A man who was vaccinated against Covid-19 up to 10 times in one day on behalf of other people has been called "unbelievably selfish" and sparked an investigation.
Astrid Koornneef, group manager operations for the Covid-19 vaccine and immunisation programme, said the Ministry of Health was aware of the issue and taking the matter very seriously.
"We are very concerned about this situation and are working with the appropriate agencies," she said.
The ministry would not say where the incidents took place.
Vaccinologist and associate professor Helen Petousis-Harris called the behaviour "unbelievably selfish" and taking advantage of somebody who needs some money.
It could cause serious harm from the people who are not vaccinated, saying they are, and spreading the virus, she said.
Petousis-Harris said the man who took multiple doses of the Covid-19 vaccine is unlikely to come to any serious harm, but likely to feel crap the next day from a general immune response.
"We know that people have in error been given the whole five doses in a vial instead of it being diluted, we know that has happened overseas, and we know with other vaccines errors have occurred and there has been no long-term problems," she said.
But Petousis-Harris said receiving multiple doses of the Covid-19 vaccine is not ideal, saying when people get given higher doses, they get more fever, pains and headaches.
It is believed the man, who is understood to have visited several vaccination centres, was paid for the jabs, according to Stuff.
Koornneef said people who have had more vaccine doses than recommended should seek clinical advice as soon as practicable.
"To assume another person's identity and receive a medical treatment is dangerous. This puts at risk the person who receives a vaccination under an assumed identify and the person whose health record will show they have been vaccinated when they have not.
"Having an inaccurate vaccination status not only puts you at risk, it puts your friends, whānau and community at risk, and the healthcare teams that treat you now in the future.
"Medical practitioners operate in a high-trust environment and rely on people to act in good faith to share information accurately to assist with their treatment," she said.

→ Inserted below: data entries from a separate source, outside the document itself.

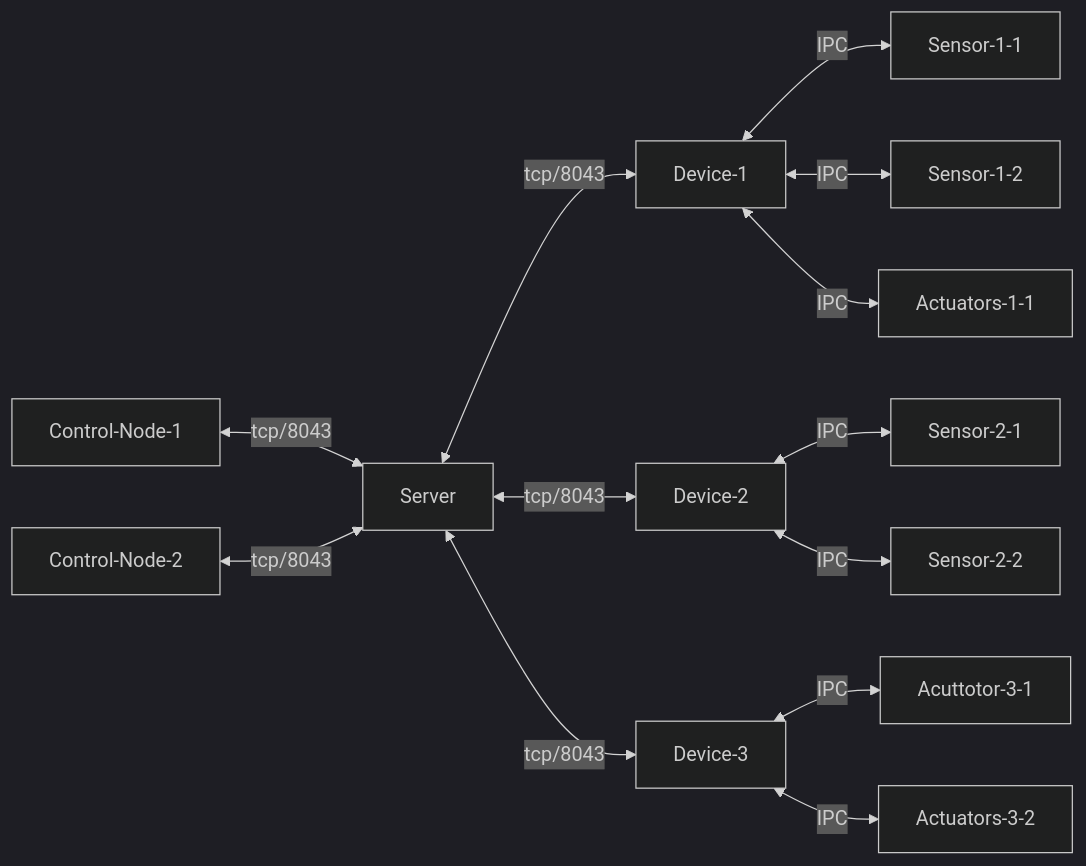
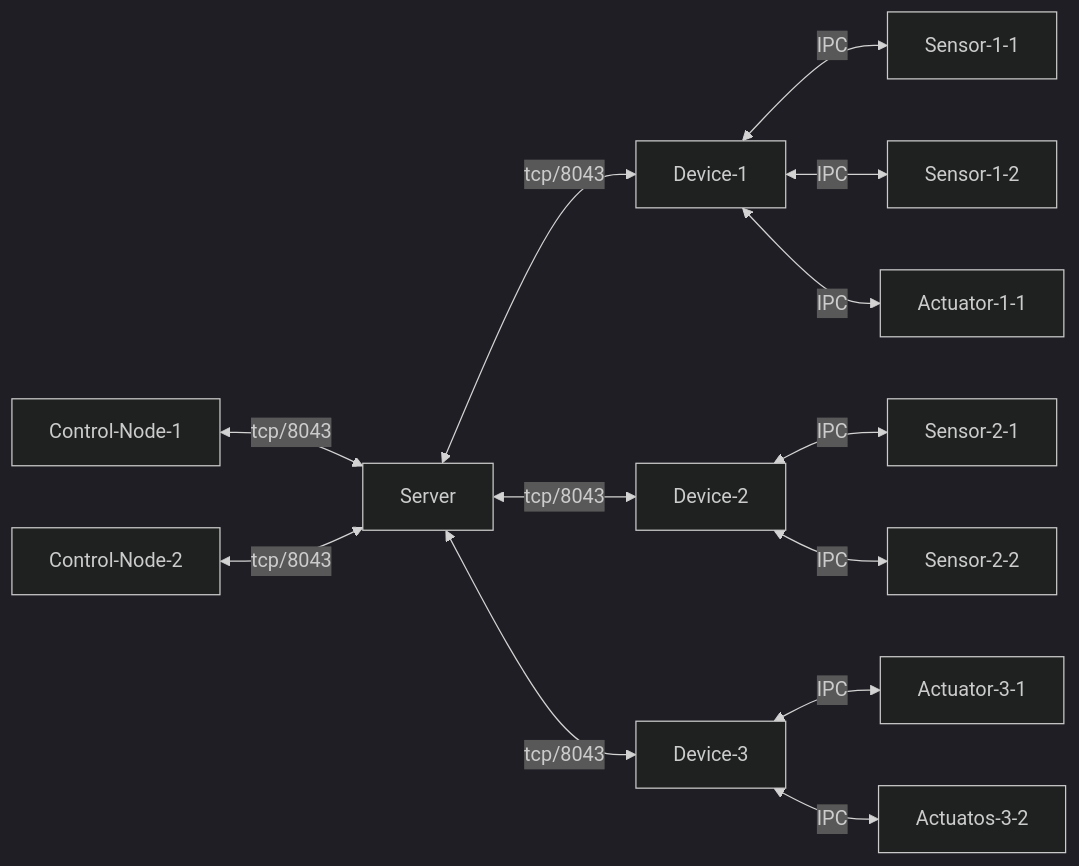
The first of 4 diagrams in docs/protocol.md (Vivax-School-Ntnu/IDATA2034-exam), drawn with Mermaid (dark theme) before and after one commit. The commit also changed other lines of this file, not shown here.

Commit message:
describe rest of device <-> server, for sensors

````diff
--- a/docs/protocol.md
+++ b/docs/protocol.md
@@ -25,10 +25,10 @@
 ```mermaid
 flowchart LR
     S[Server]
     Control-Node-1 & Control-Node-2 <-- tcp/8043 --> S
     S <-- tcp/8043 --> Device-1 & Device-2 & Device-3
 
-    Device-1 <-- IPC --> Sensor-1-1 & Sensor-1-2 & Actuators-1-1
+    Device-1 <-- IPC --> Sensor-1-1 & Sensor-1-2 & Actuator-1-1
     Device-2 <-- IPC --> Sensor-2-1 & Sensor-2-2
-    Device-3 <-- IPC --> Acuttotor-3-1 & Actuators-3-2
+    Device-3 <-- IPC --> Actuator-3-1 & Actuatos-3-2
 ```
````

What's more, Koornneef said, if a person was to receive a vaccination under an assumed identify their own personal health record would not reflect that they were vaccinated. This could affect how their health is managed in the future.